**To do**
Copy out the entire listing below exactly, but without its pictures.
⁂
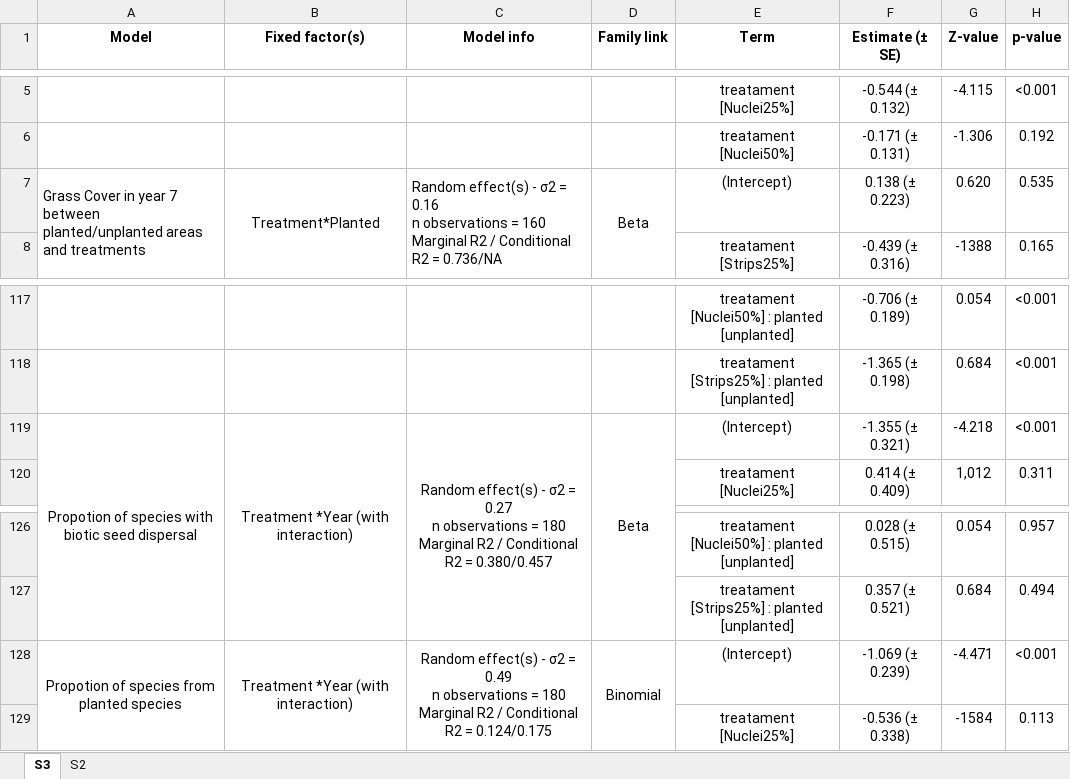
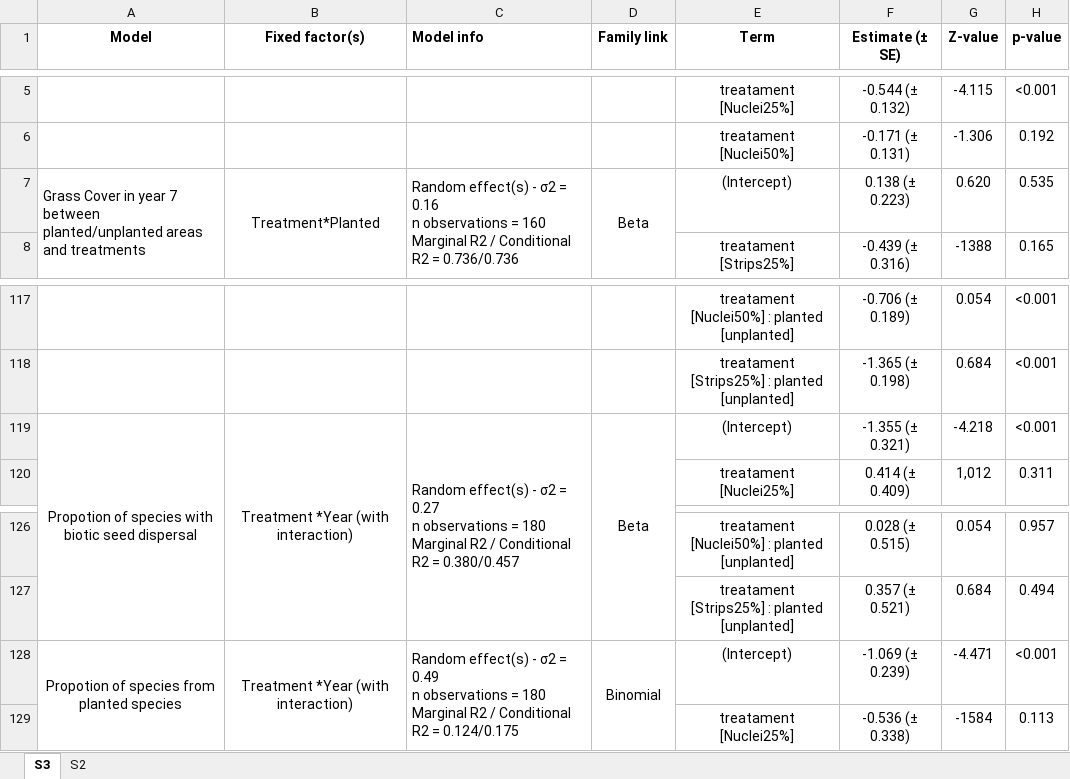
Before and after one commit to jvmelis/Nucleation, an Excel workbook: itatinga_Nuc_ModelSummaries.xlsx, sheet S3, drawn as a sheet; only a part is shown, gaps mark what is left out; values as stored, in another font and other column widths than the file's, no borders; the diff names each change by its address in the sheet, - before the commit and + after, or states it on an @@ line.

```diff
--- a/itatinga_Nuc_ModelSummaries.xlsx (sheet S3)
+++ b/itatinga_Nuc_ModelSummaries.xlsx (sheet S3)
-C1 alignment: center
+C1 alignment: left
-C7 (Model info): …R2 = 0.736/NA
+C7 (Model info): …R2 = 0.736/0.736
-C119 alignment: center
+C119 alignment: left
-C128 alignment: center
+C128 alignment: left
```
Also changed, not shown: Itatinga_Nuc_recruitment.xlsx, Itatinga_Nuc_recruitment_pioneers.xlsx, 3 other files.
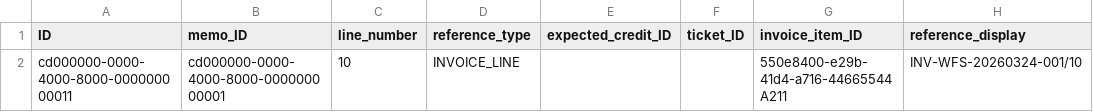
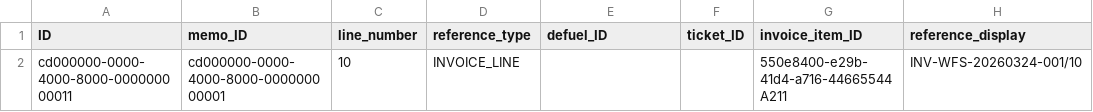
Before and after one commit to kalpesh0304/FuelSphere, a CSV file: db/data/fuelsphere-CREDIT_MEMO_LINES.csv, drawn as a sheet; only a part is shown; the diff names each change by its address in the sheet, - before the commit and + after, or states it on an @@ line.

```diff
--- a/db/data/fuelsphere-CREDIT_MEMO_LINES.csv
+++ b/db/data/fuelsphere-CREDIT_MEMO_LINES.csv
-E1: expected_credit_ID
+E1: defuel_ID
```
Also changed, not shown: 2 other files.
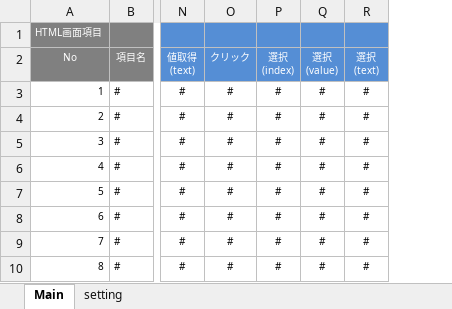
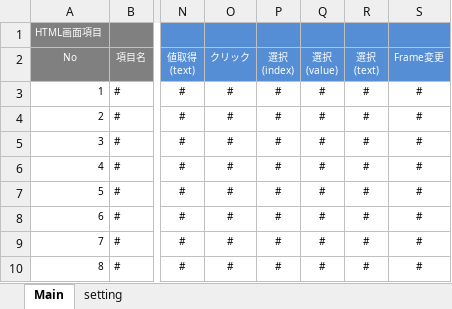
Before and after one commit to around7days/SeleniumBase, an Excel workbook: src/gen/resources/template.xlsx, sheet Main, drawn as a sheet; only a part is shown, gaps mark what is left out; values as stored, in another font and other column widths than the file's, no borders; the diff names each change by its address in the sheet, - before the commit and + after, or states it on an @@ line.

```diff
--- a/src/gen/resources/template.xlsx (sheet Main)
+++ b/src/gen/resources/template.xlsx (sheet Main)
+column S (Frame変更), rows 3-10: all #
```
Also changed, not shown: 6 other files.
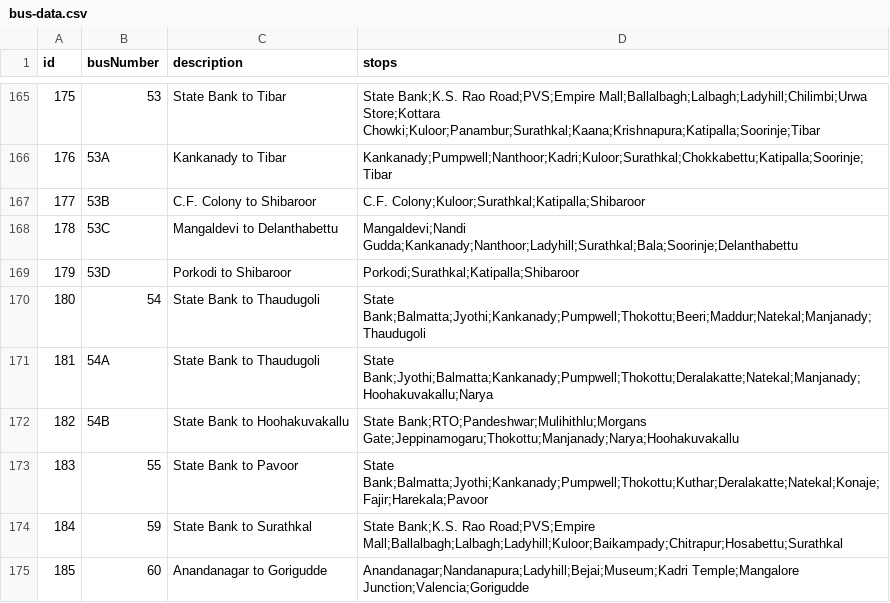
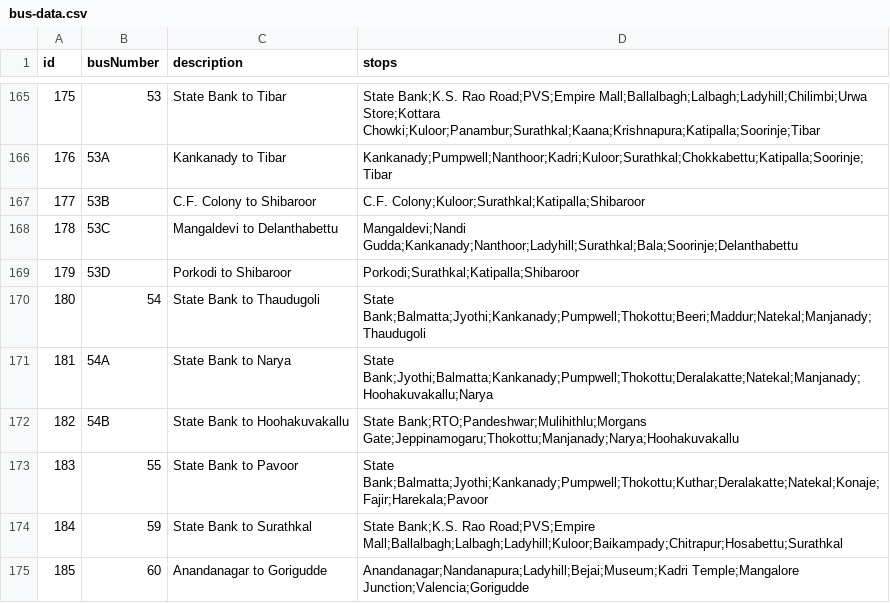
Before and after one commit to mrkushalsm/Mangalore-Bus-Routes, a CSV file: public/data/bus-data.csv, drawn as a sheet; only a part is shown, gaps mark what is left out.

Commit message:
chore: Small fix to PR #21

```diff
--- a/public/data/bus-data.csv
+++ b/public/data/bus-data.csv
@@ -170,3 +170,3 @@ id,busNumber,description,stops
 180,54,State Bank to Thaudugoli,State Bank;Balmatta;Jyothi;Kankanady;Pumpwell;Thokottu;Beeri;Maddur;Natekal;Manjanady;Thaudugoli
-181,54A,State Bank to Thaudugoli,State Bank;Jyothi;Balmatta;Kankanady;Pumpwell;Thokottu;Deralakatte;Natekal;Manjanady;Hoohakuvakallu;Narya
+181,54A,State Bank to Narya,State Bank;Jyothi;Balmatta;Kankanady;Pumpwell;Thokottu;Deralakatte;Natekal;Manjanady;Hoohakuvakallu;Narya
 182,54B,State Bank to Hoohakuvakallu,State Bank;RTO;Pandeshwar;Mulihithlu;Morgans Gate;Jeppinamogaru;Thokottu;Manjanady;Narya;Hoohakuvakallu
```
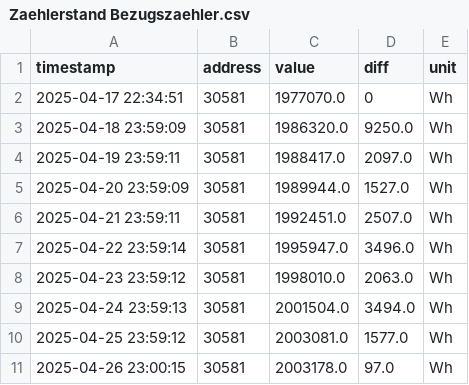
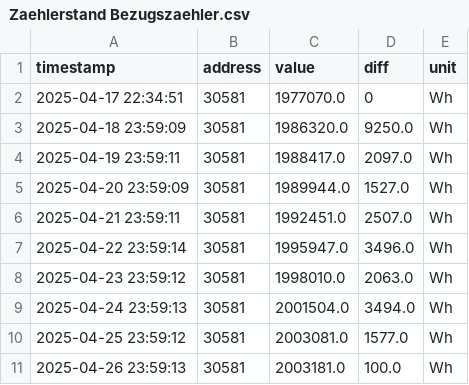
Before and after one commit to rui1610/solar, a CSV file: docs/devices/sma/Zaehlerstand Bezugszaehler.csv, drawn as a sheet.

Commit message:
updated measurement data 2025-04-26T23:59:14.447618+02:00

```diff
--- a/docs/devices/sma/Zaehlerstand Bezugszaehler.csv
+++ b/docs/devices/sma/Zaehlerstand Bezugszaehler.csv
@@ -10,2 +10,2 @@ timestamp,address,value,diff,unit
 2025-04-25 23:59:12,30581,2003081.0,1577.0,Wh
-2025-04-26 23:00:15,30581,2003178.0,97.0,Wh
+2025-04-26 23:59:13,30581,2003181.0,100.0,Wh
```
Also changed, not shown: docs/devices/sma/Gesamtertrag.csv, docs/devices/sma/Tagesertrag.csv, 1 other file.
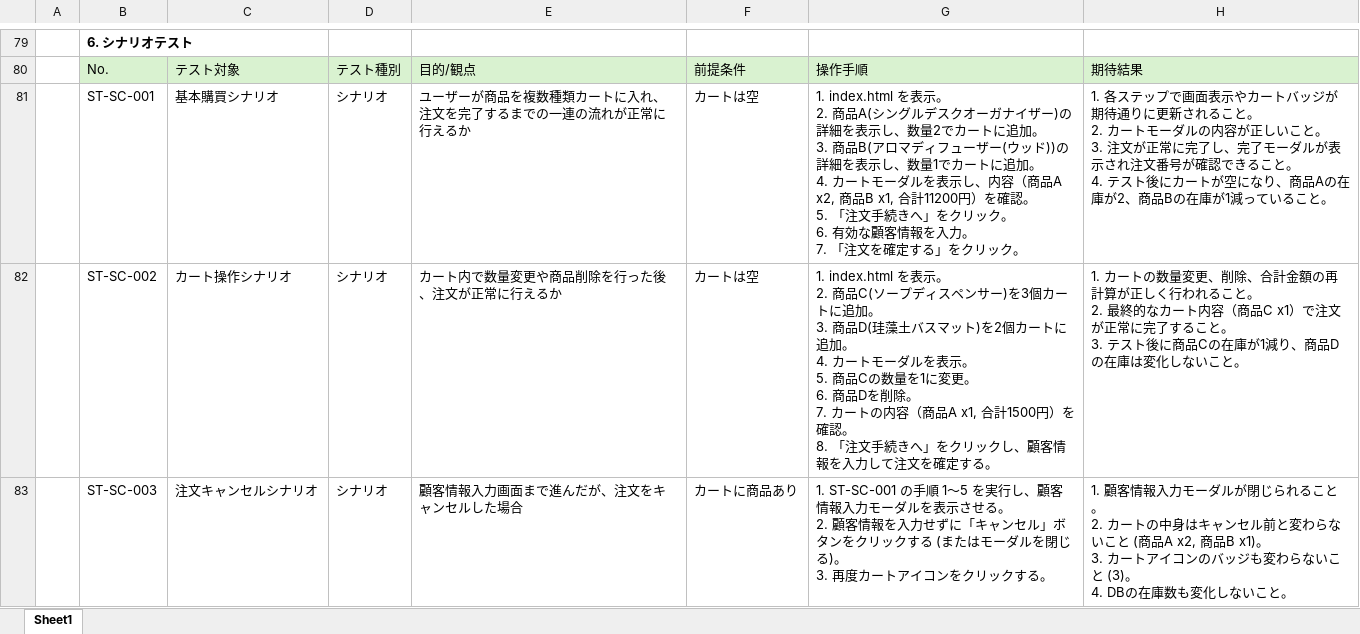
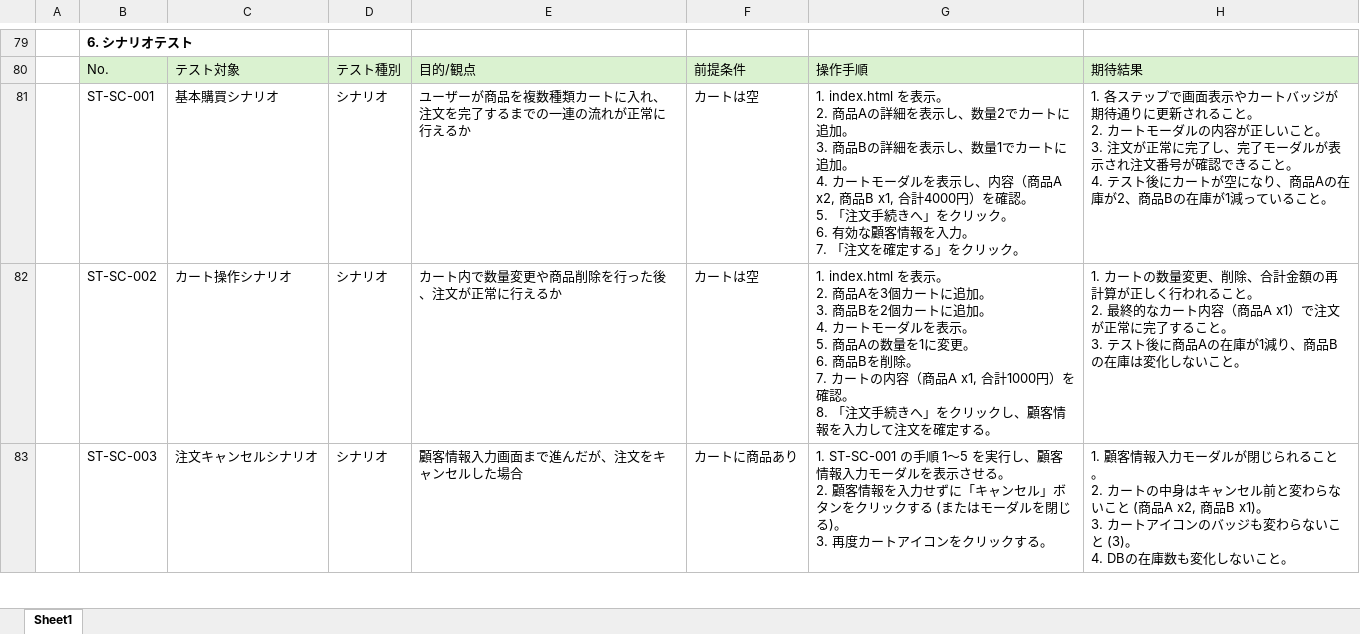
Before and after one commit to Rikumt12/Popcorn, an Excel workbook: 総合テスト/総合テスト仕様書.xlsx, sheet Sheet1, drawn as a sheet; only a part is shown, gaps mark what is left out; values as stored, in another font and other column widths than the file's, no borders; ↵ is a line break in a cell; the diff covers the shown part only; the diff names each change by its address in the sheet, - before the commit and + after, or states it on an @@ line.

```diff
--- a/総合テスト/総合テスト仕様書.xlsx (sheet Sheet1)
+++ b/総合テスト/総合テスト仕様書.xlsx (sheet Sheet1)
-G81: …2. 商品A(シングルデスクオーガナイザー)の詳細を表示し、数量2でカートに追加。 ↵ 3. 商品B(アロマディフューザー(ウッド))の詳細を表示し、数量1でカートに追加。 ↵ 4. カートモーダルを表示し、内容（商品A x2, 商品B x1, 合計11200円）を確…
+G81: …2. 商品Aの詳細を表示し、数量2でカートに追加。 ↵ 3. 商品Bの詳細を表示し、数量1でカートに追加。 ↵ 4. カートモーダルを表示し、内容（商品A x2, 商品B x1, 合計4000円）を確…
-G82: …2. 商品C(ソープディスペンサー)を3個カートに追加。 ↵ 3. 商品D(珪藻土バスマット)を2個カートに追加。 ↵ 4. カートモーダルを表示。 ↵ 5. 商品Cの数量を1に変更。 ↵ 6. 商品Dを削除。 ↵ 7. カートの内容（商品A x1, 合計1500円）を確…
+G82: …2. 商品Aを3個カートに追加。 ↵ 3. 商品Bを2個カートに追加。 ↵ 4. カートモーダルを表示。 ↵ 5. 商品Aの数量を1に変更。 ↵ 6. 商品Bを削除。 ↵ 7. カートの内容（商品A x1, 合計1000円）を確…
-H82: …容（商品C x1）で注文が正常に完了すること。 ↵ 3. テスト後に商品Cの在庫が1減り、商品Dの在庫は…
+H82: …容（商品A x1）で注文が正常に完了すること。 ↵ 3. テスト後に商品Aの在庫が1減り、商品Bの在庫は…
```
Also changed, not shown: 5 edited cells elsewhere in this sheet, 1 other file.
⁂
**Answer to the exercise**
Before and after one commit to jvmelis/Nucleation, an Excel workbook: itatinga_Nuc_ModelSummaries.xlsx, sheet S3, drawn as a sheet; only a part is shown, gaps mark what is left out; values as stored, in another font and other column widths than the file's, no borders; the diff names each change by its address in the sheet, - before the commit and + after, or states it on an @@ line.

```diff
--- a/itatinga_Nuc_ModelSummaries.xlsx (sheet S3)
+++ b/itatinga_Nuc_ModelSummaries.xlsx (sheet S3)
-C1 alignment: center
+C1 alignment: left
-C7 (Model info): …R2 = 0.736/NA
+C7 (Model info): …R2 = 0.736/0.736
-C119 alignment: center
+C119 alignment: left
-C128 alignment: center
+C128 alignment: left
```
Also changed, not shown: Itatinga_Nuc_recruitment.xlsx, Itatinga_Nuc_recruitment_pioneers.xlsx, 3 other files.
Before and after one commit to kalpesh0304/FuelSphere, a CSV file: db/data/fuelsphere-CREDIT_MEMO_LINES.csv, drawn as a sheet; only a part is shown; the diff names each change by its address in the sheet, - before the commit and + after, or states it on an @@ line.

```diff
--- a/db/data/fuelsphere-CREDIT_MEMO_LINES.csv
+++ b/db/data/fuelsphere-CREDIT_MEMO_LINES.csv
-E1: expected_credit_ID
+E1: defuel_ID
```
Also changed, not shown: 2 other files.
Before and after one commit to around7days/SeleniumBase, an Excel workbook: src/gen/resources/template.xlsx, sheet Main, drawn as a sheet; only a part is shown, gaps mark what is left out; values as stored, in another font and other column widths than the file's, no borders; the diff names each change by its address in the sheet, - before the commit and + after, or states it on an @@ line.

```diff
--- a/src/gen/resources/template.xlsx (sheet Main)
+++ b/src/gen/resources/template.xlsx (sheet Main)
+column S (Frame変更), rows 3-10: all #
```
Also changed, not shown: 6 other files.
Before and after one commit to mrkushalsm/Mangalore-Bus-Routes, a CSV file: public/data/bus-data.csv, drawn as a sheet; only a part is shown, gaps mark what is left out.

Commit message:
chore: Small fix to PR #21

```diff
--- a/public/data/bus-data.csv
+++ b/public/data/bus-data.csv
@@ -170,3 +170,3 @@ id,busNumber,description,stops
 180,54,State Bank to Thaudugoli,State Bank;Balmatta;Jyothi;Kankanady;Pumpwell;Thokottu;Beeri;Maddur;Natekal;Manjanady;Thaudugoli
-181,54A,State Bank to Thaudugoli,State Bank;Jyothi;Balmatta;Kankanady;Pumpwell;Thokottu;Deralakatte;Natekal;Manjanady;Hoohakuvakallu;Narya
+181,54A,State Bank to Narya,State Bank;Jyothi;Balmatta;Kankanady;Pumpwell;Thokottu;Deralakatte;Natekal;Manjanady;Hoohakuvakallu;Narya
 182,54B,State Bank to Hoohakuvakallu,State Bank;RTO;Pandeshwar;Mulihithlu;Morgans Gate;Jeppinamogaru;Thokottu;Manjanady;Narya;Hoohakuvakallu
```
Before and after one commit to rui1610/solar, a CSV file: docs/devices/sma/Zaehlerstand Bezugszaehler.csv, drawn as a sheet.

Commit message:
updated measurement data 2025-04-26T23:59:14.447618+02:00

```diff
--- a/docs/devices/sma/Zaehlerstand Bezugszaehler.csv
+++ b/docs/devices/sma/Zaehlerstand Bezugszaehler.csv
@@ -10,2 +10,2 @@ timestamp,address,value,diff,unit
 2025-04-25 23:59:12,30581,2003081.0,1577.0,Wh
-2025-04-26 23:00:15,30581,2003178.0,97.0,Wh
+2025-04-26 23:59:13,30581,2003181.0,100.0,Wh
```
Also changed, not shown: docs/devices/sma/Gesamtertrag.csv, docs/devices/sma/Tagesertrag.csv, 1 other file.
Before and after one commit to Rikumt12/Popcorn, an Excel workbook: 総合テスト/総合テスト仕様書.xlsx, sheet Sheet1, drawn as a sheet; only a part is shown, gaps mark what is left out; values as stored, in another font and other column widths than the file's, no borders; ↵ is a line break in a cell; the diff covers the shown part only; the diff names each change by its address in the sheet, - before the commit and + after, or states it on an @@ line.

```diff
--- a/総合テスト/総合テスト仕様書.xlsx (sheet Sheet1)
+++ b/総合テスト/総合テスト仕様書.xlsx (sheet Sheet1)
-G81: …2. 商品A(シングルデスクオーガナイザー)の詳細を表示し、数量2でカートに追加。 ↵ 3. 商品B(アロマディフューザー(ウッド))の詳細を表示し、数量1でカートに追加。 ↵ 4. カートモーダルを表示し、内容（商品A x2, 商品B x1, 合計11200円）を確…
+G81: …2. 商品Aの詳細を表示し、数量2でカートに追加。 ↵ 3. 商品Bの詳細を表示し、数量1でカートに追加。 ↵ 4. カートモーダルを表示し、内容（商品A x2, 商品B x1, 合計4000円）を確…
-G82: …2. 商品C(ソープディスペンサー)を3個カートに追加。 ↵ 3. 商品D(珪藻土バスマット)を2個カートに追加。 ↵ 4. カートモーダルを表示。 ↵ 5. 商品Cの数量を1に変更。 ↵ 6. 商品Dを削除。 ↵ 7. カートの内容（商品A x1, 合計1500円）を確…
+G82: …2. 商品Aを3個カートに追加。 ↵ 3. 商品Bを2個カートに追加。 ↵ 4. カートモーダルを表示。 ↵ 5. 商品Aの数量を1に変更。 ↵ 6. 商品Bを削除。 ↵ 7. カートの内容（商品A x1, 合計1000円）を確…
-H82: …容（商品C x1）で注文が正常に完了すること。 ↵ 3. テスト後に商品Cの在庫が1減り、商品Dの在庫は…
+H82: …容（商品A x1）で注文が正常に完了すること。 ↵ 3. テスト後に商品Aの在庫が1減り、商品Bの在庫は…
```
Also changed, not shown: 5 edited cells elsewhere in this sheet, 1 other file.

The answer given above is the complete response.